• _Exercise instructions_: For each line of the data below, copy it if it holds the word "index".

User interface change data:

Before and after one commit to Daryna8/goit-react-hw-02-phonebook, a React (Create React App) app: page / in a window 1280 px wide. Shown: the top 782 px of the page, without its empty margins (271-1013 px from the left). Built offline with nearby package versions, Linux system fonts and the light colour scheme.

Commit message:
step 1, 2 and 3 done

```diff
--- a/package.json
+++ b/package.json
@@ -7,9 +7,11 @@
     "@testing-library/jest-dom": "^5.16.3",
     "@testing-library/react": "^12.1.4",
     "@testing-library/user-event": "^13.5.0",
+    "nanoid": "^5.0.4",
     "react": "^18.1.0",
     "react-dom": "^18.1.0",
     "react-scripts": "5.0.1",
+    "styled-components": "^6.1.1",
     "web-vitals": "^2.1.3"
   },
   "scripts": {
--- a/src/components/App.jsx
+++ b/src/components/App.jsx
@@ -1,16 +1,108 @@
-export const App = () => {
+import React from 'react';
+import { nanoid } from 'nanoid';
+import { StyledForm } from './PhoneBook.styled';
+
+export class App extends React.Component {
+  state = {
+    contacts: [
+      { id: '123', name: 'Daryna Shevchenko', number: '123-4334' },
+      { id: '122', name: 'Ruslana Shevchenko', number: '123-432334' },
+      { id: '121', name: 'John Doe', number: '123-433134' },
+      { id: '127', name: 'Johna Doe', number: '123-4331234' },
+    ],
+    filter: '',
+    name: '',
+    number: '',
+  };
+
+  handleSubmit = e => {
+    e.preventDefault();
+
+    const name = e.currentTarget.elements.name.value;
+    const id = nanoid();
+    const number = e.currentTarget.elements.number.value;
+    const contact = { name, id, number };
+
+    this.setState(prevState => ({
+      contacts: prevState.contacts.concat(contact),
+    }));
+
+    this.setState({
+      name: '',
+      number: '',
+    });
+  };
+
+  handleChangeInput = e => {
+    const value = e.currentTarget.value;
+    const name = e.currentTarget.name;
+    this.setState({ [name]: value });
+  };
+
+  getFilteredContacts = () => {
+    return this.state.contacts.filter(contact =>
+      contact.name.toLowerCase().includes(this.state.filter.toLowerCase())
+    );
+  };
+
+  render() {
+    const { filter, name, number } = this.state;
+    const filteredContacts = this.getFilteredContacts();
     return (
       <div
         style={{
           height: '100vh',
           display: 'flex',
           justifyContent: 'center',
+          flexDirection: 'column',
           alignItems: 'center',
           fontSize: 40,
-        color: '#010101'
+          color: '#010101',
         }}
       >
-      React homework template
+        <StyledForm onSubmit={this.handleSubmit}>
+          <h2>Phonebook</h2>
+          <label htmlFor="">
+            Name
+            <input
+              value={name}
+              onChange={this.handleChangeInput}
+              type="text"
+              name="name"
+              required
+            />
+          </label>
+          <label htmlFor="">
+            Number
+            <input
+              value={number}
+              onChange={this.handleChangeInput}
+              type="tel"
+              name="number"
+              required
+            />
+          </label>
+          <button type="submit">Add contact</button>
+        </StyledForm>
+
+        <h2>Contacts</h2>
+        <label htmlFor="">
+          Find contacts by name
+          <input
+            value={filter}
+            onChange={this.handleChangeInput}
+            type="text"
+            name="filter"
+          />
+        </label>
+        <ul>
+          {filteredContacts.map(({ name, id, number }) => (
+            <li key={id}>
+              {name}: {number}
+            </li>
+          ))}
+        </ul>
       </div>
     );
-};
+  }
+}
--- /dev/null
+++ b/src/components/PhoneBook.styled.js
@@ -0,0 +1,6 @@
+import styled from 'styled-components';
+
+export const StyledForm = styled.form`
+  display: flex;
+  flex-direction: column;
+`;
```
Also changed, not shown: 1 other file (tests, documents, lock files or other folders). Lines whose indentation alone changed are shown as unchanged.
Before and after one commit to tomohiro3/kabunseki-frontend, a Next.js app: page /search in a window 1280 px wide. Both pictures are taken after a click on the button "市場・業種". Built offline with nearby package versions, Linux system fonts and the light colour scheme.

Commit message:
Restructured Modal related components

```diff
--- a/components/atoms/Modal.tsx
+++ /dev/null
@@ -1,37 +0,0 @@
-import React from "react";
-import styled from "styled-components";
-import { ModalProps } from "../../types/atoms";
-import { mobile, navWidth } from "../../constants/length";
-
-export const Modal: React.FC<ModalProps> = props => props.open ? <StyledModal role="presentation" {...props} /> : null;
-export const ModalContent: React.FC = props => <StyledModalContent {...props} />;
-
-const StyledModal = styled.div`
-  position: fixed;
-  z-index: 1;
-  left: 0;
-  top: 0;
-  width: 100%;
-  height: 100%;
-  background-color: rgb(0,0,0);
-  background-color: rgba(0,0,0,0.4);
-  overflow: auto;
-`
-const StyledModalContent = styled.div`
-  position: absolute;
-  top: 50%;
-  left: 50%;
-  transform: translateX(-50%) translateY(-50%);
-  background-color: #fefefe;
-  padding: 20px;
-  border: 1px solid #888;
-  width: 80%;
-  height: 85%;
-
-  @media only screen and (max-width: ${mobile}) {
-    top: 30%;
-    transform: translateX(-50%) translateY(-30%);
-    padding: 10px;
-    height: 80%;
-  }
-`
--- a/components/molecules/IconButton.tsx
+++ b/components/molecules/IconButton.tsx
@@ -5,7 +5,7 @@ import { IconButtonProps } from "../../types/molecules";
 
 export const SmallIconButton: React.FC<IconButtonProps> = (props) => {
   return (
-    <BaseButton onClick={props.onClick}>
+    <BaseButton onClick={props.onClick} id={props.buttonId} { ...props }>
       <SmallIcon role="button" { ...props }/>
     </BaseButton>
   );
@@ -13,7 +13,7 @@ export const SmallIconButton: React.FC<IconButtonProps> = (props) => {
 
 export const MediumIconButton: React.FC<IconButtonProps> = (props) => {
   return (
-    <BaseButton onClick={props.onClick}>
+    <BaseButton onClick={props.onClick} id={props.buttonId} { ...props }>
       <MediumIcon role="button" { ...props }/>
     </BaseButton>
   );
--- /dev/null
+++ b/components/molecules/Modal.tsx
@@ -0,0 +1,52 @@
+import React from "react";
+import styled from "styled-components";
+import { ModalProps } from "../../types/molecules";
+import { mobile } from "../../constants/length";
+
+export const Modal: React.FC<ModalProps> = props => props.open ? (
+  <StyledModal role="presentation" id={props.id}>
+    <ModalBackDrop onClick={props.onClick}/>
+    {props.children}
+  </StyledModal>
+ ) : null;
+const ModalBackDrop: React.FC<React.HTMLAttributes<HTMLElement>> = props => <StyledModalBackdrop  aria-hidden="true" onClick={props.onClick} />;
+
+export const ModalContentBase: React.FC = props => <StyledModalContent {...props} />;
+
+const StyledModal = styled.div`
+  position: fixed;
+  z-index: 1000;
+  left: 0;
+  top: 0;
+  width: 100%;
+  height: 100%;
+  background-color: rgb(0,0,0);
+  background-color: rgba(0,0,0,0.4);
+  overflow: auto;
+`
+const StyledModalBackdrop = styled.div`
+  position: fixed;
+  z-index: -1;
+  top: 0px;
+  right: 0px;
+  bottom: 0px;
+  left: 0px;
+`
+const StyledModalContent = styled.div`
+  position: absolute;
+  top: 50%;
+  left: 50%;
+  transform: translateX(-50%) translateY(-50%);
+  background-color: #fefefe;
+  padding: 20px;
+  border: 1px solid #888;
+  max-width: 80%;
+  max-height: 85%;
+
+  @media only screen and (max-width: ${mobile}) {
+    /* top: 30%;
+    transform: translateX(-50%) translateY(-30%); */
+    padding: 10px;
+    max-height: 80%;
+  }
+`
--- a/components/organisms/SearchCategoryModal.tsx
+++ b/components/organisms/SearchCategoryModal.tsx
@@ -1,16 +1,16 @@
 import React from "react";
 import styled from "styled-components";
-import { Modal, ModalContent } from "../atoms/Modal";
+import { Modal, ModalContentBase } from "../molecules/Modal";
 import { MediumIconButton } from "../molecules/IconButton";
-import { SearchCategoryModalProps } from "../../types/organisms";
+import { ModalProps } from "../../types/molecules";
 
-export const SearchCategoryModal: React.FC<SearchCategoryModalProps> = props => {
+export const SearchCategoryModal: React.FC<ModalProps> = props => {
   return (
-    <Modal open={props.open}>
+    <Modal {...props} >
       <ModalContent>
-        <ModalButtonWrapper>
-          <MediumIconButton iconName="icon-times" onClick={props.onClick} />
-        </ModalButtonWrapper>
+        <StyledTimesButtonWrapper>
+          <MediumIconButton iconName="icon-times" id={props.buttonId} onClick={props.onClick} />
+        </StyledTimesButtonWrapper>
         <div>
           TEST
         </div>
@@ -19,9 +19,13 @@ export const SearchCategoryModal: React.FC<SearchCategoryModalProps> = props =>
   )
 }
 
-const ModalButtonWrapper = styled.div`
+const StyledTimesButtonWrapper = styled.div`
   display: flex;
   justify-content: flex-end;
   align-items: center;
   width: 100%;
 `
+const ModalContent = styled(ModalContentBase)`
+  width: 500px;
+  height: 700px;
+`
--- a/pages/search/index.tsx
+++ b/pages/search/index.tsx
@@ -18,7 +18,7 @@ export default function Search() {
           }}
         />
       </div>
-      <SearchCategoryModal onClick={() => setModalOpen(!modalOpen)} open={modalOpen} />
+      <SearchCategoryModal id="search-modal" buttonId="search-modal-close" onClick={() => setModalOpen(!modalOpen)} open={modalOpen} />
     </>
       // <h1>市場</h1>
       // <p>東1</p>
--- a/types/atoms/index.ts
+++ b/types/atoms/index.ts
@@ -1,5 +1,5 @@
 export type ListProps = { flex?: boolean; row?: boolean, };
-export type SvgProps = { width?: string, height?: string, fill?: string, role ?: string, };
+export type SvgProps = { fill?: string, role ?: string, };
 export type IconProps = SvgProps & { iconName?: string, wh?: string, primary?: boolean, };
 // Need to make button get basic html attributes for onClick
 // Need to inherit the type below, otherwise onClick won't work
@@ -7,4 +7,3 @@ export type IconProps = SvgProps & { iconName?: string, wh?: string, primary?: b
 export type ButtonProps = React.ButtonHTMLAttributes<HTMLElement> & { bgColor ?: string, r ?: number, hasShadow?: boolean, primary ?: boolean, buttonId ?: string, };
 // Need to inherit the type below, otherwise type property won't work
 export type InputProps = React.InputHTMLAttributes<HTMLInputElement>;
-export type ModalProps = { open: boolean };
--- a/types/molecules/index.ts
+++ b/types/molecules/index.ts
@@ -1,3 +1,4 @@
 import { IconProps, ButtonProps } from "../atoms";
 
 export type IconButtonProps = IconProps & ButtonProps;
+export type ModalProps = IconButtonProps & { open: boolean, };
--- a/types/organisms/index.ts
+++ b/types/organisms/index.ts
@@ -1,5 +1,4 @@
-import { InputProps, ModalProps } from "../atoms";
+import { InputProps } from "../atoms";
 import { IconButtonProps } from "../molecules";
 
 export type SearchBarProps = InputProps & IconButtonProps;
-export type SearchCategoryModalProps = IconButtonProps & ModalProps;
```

• _Solution to this problem_:
-  z-index: 1;
+  z-index: 1000;
+  z-index: -1;
--- a/pages/search/index.tsx
+++ b/pages/search/index.tsx
--- a/types/atoms/index.ts
+++ b/types/atoms/index.ts
--- a/types/molecules/index.ts
+++ b/types/molecules/index.ts
--- a/types/organisms/index.ts
+++ b/types/organisms/index.ts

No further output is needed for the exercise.